### TASK DETAILS
If a line in the entries below contains "Backbencher", copy it.

(Difference listings)
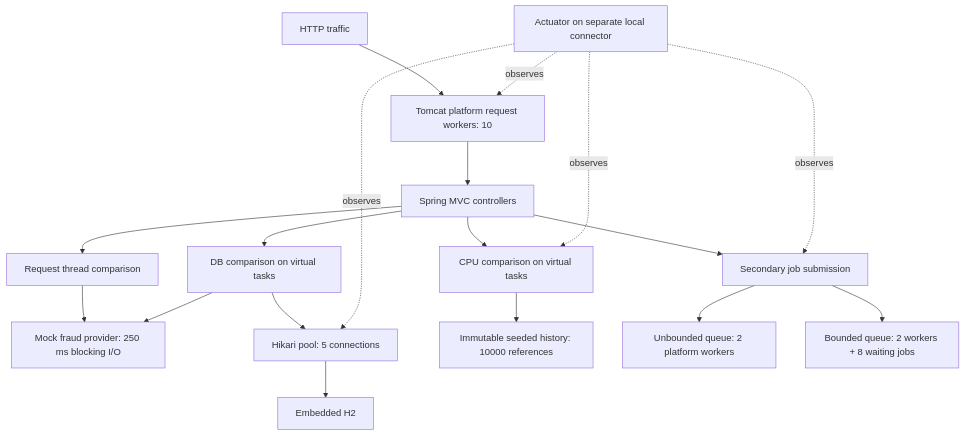
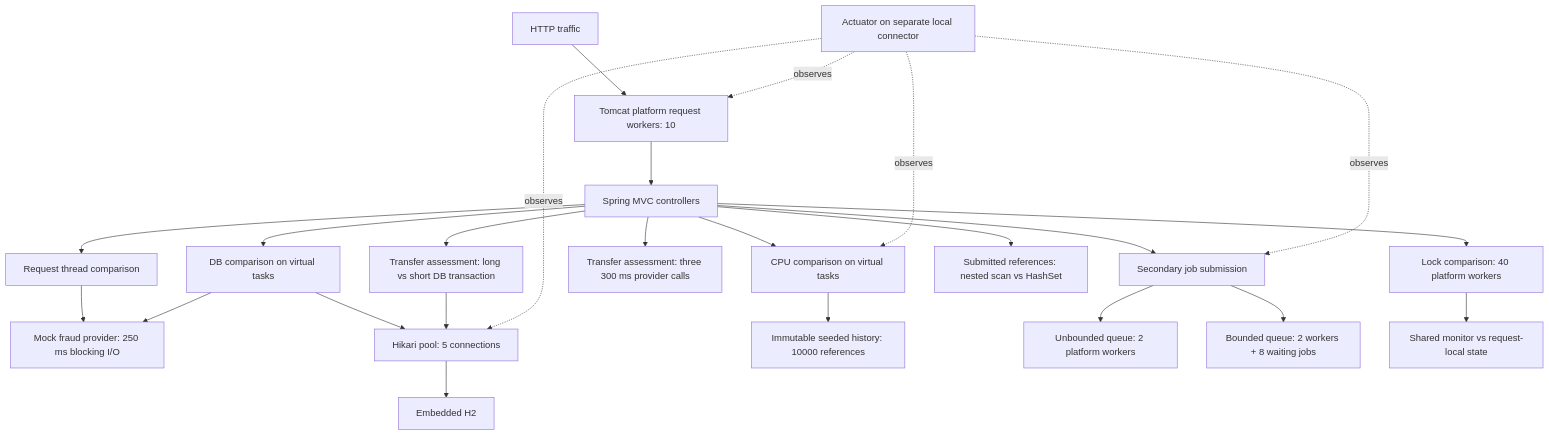
Before and after one commit to eh4p/spring-api-concurrency-bottlenecks: the first of 3 diagrams in README.md, drawn with Mermaid. The commit also changed other lines of this file and 82 other files, not shown here.

````diff
--- a/README.md
+++ b/README.md
@@ -38,20 +55,26 @@
 ```mermaid
 flowchart TD
     A[HTTP traffic] --> B[Tomcat platform request workers: 10]
     B --> C[Spring MVC controllers]
     C --> D[Request thread comparison]
     D --> E[Mock fraud provider: 250 ms blocking I/O]
     C --> F[DB comparison on virtual tasks]
     F --> G[Hikari pool: 5 connections]
     G --> H[Embedded H2]
     F --> E
     C --> I[CPU comparison on virtual tasks]
     I --> J[Immutable seeded history: 10000 references]
     C --> K[Secondary job submission]
     K --> L[Unbounded queue: 2 platform workers]
     K --> M[Bounded queue: 2 workers + 8 waiting jobs]
+    C --> O[Transfer assessment: three 300 ms provider calls]
+    C --> P[Transfer assessment: long vs short DB transaction]
+    P --> G
+    C --> Q[Submitted references: nested scan vs HashSet]
+    C --> R[Lock comparison: 40 platform workers]
+    R --> S[Shared monitor vs request-local state]
     N[Actuator on separate local connector] -. observes .-> B
     N -. observes .-> G
     N -. observes .-> I
     N -. observes .-> K
 ```
````
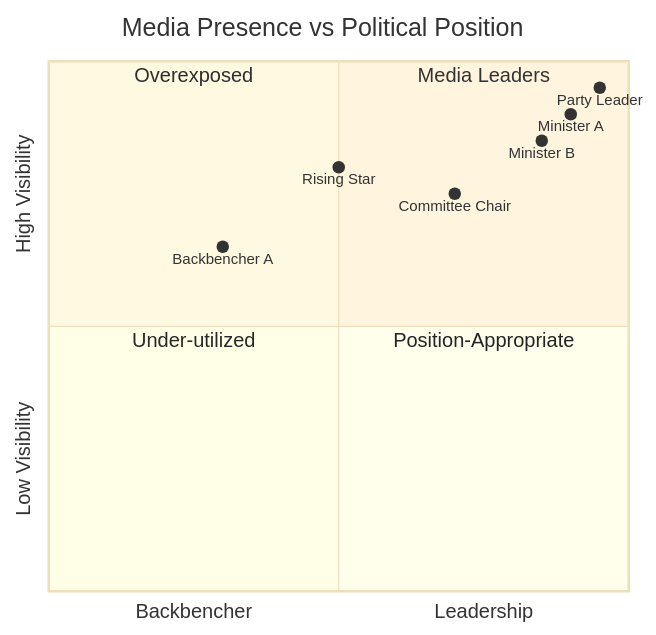
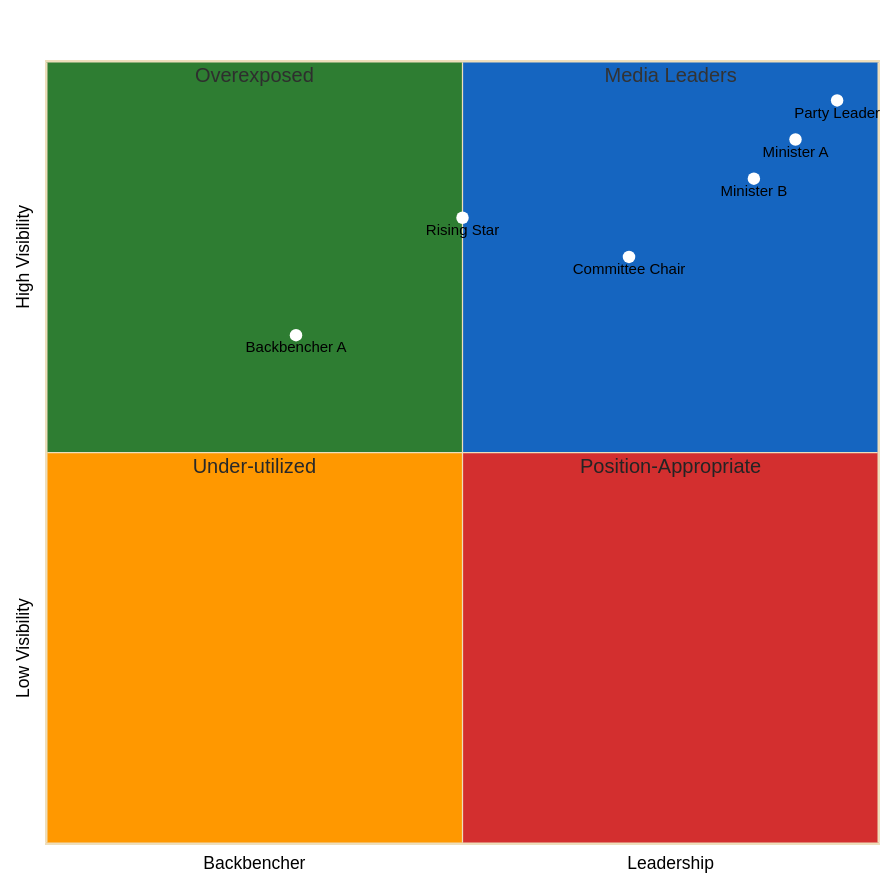
One commit to Hack23/cia changed the eighth of 13 diagrams in json-export-specs/visualizations/top10-media-presence.md. Above: the diagram before and after it, drawn with Mermaid. The commit also changed other lines of this file and 30 other files, not shown here.

First line of the commit message:
fix: fix mermaid init blocks (single->double quotes), xychart quoting, and SWOT quadrant colors

````diff
--- a/json-export-specs/visualizations/top10-media-presence.md
+++ b/json-export-specs/visualizations/top10-media-presence.md
@@ -124,18 +124,41 @@
 ```mermaid
-%%{init: {'theme':'base'}}%%
+%%{init: {
+  "theme": "base",
+  "themeVariables": {
+    "quadrant1Fill": "#1565C0",
+    "quadrant2Fill": "#2E7D32",
+    "quadrant3Fill": "#FF9800",
+    "quadrant4Fill": "#D32F2F",
+    "quadrantTitleFill": "#ffffff",
+    "quadrantPointFill": "#ffffff",
+    "quadrantPointTextFill": "#000000",
+    "quadrantXAxisTextFill": "#000000",
+    "quadrantYAxisTextFill": "#000000"
+  },
+  "quadrantChart": {
+    "chartWidth": 700,
+    "chartHeight": 700,
+    "pointLabelFontSize": 12,
+    "titleFontSize": 20,
+    "quadrantLabelFontSize": 16,
+    "xAxisLabelFontSize": 14,
+    "yAxisLabelFontSize": 14
+  }
+}}%%
 quadrantChart
     title Media Presence vs Political Position
     x-axis Backbencher --> Leadership
     y-axis Low Visibility --> High Visibility
     quadrant-1 Media Leaders
     quadrant-2 Overexposed
     quadrant-3 Under-utilized
     quadrant-4 Position-Appropriate
     
-    Party Leader: [0.95, 0.95]
-    Minister A: [0.9, 0.9]
-    Minister B: [0.85, 0.85]
-    Committee Chair: [0.7, 0.75]
-    Rising Star: [0.5, 0.8]
-    Backbencher A: [0.3, 0.65]
+    "Party Leader": [0.95, 0.95]
+    "Minister A": [0.9, 0.9]
+    "Minister B": [0.85, 0.85]
+    "Committee Chair": [0.7, 0.75]
+    "Rising Star": [0.5, 0.8]
+    "Backbencher A": [0.3, 0.65]
+
 ```
````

### ANSWER SPACE
     x-axis Backbencher --> Leadership
-    Backbencher A: [0.3, 0.65]
+    "Backbencher A": [0.3, 0.65]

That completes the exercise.